Question #2 involves major changes in the way fire service is delivered and funded in Stamford. The fire service has been hotly debated in the Advocate, by the Board of Representatives, the Board of Finance and in countless other meetings and forums. In the end, none of these bodies chose to make a decision and it was punted to the Charter Revision Committee.
We understand why the union is asking you to vote “yes” on this Charter Revision question. If voters change the charter, it will triple the area covered by Stamford Fire and Rescue. The union has said they can do this without increasing costs. However, for years they have asked for more money annually to pay for exorbitant overtime costs, citing too few men to cover their existing downtown district. The question voters need to ask is…were they lying then, or are they lying now?
Enlarging their district definitely means hiring more men, as well as promotions for officers. Neither the Board of Representatives nor the Board of Finance would have passed a plan without thoroughly scrutinizing the budget implications and the effect it would have on taxpayers. But the Charter Revision proposal does just that.
There is little argument voting “yes” will raise taxes citywide. C and CS districts will be changed to A districts once you fully fund a career fire service. The budget for a department like Belltown, that currently costs the taxpayers only $150,000 annually - with nothing for salaries, overtime or pension - will skyrocket if volunteers are replaced by 12-man unionized crews. The increased costs to the community will be mirrored in all the volunteer districts. Salaries for Stamford firefighters average over $100k a year with benefits, and those benefits and pensions do not end on retirement… taxpayers keep paying, for another 20+ years in some cases. This is before capital and equipment costs, which are not insignificant. Do the math.
Voting “no” will mandate the Board of Representatives to work with the Mayor to develop a workable plan for the fire departments; one that is equitable for all stakeholders, and that will result in the best outcome for the citizen’s of Stamford.
While change is often a good thing, it should be fully thought out and fiscally prudent. Question #2 is a misguided quick fix, where the only clear winner is the fire union. As a taxpayer I am astonished the question is being placed on the ballot without a price tag attached.

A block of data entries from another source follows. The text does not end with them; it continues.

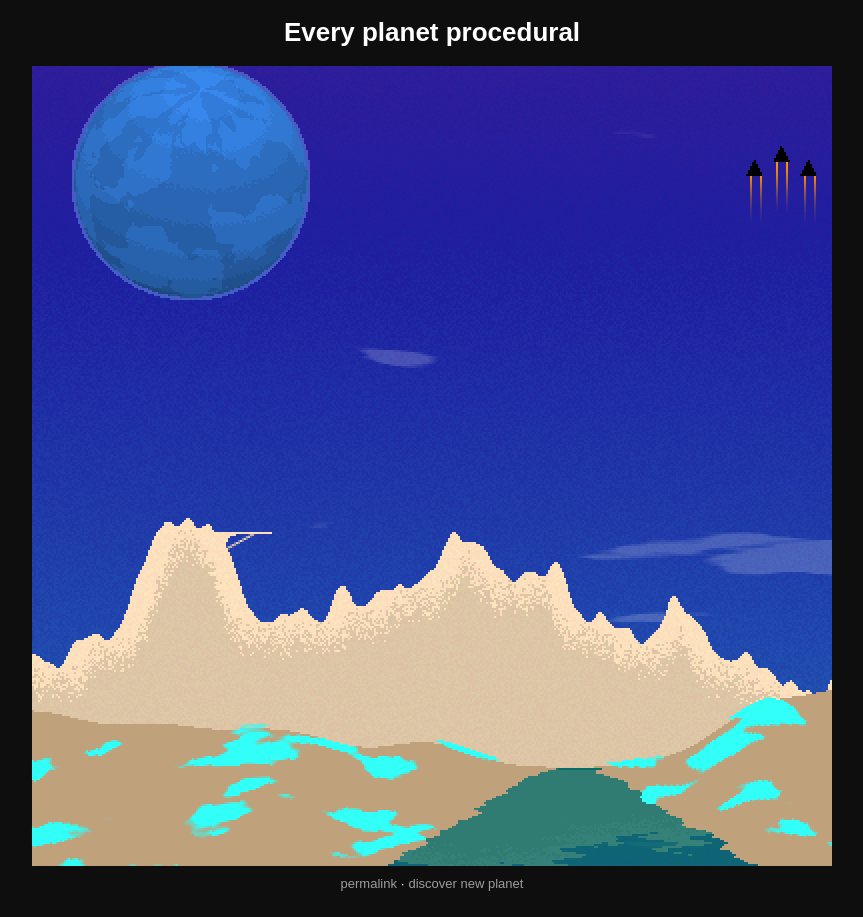
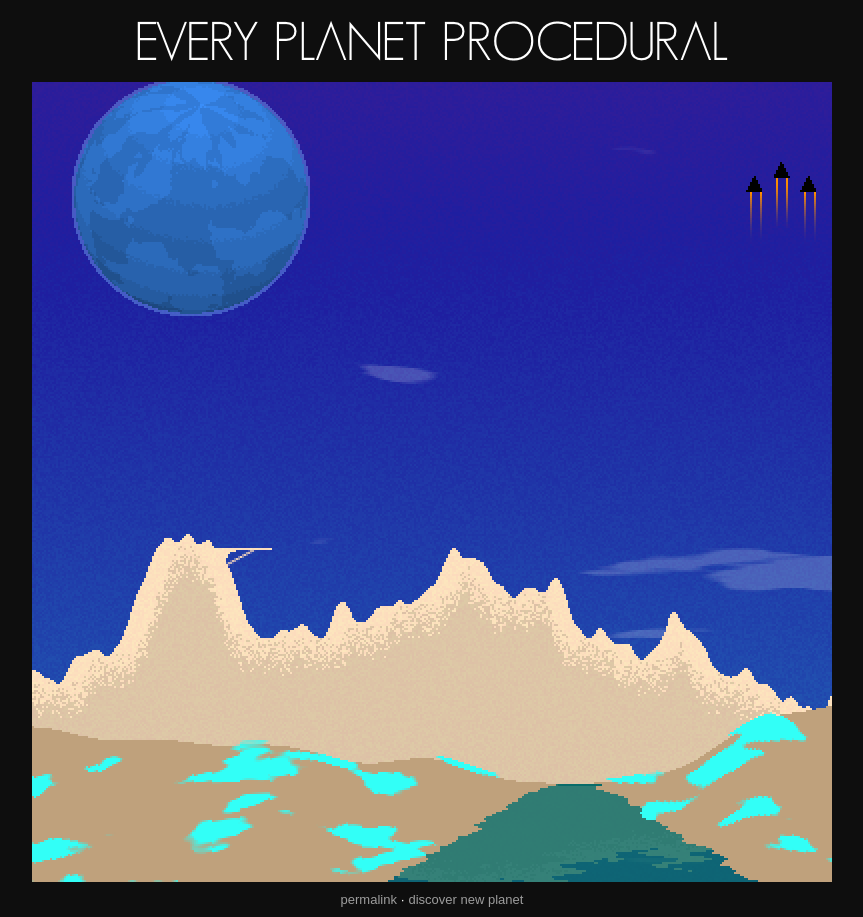
Before and after one commit to marian42/proceduralart, a plain HTML site: page index.html in a window 1280 px wide. Shown: the whole page, without its empty margins (208-1071 px from the left). Drawn offline with Linux system fonts and the light colour scheme.

Commit message:
Nicer title

```diff
--- a/index.html
+++ b/index.html
@@ -16,7 +16,9 @@
 </head>
 
 <body>
-	<h1>Every planet procedural</h1>
+	<div class="title">
+		<img src="title.png">
+	</div>
 	<canvas id="myCanvas" class="pixelated" width="400" height="400"></canvas>
 	<div class="controls">
 		<a href="" id="permalink">permalink</a>
--- a/style.css
+++ b/style.css
@@ -13,10 +13,6 @@ a, a:visited {
 
 a:hover {
   color: #D9D9D9;
-}
-
-h1 {
-  font-style: '';
 }
 
 .pixelated {
@@ -38,3 +34,8 @@ canvas {
 .controls {
   margin: 10px;
 }
+
+.title {
+  text-align: center;
+  margin: 20px;
+}
```
Also changed, not shown: title.png (added).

Please be sure you understand the consequences before you cast your vote on November 6th.
Stephen Gladstone is a home inspector who lives in Stamford with his family and has been a Volunteer Member of the Belltown Fire Dept for over 35 years.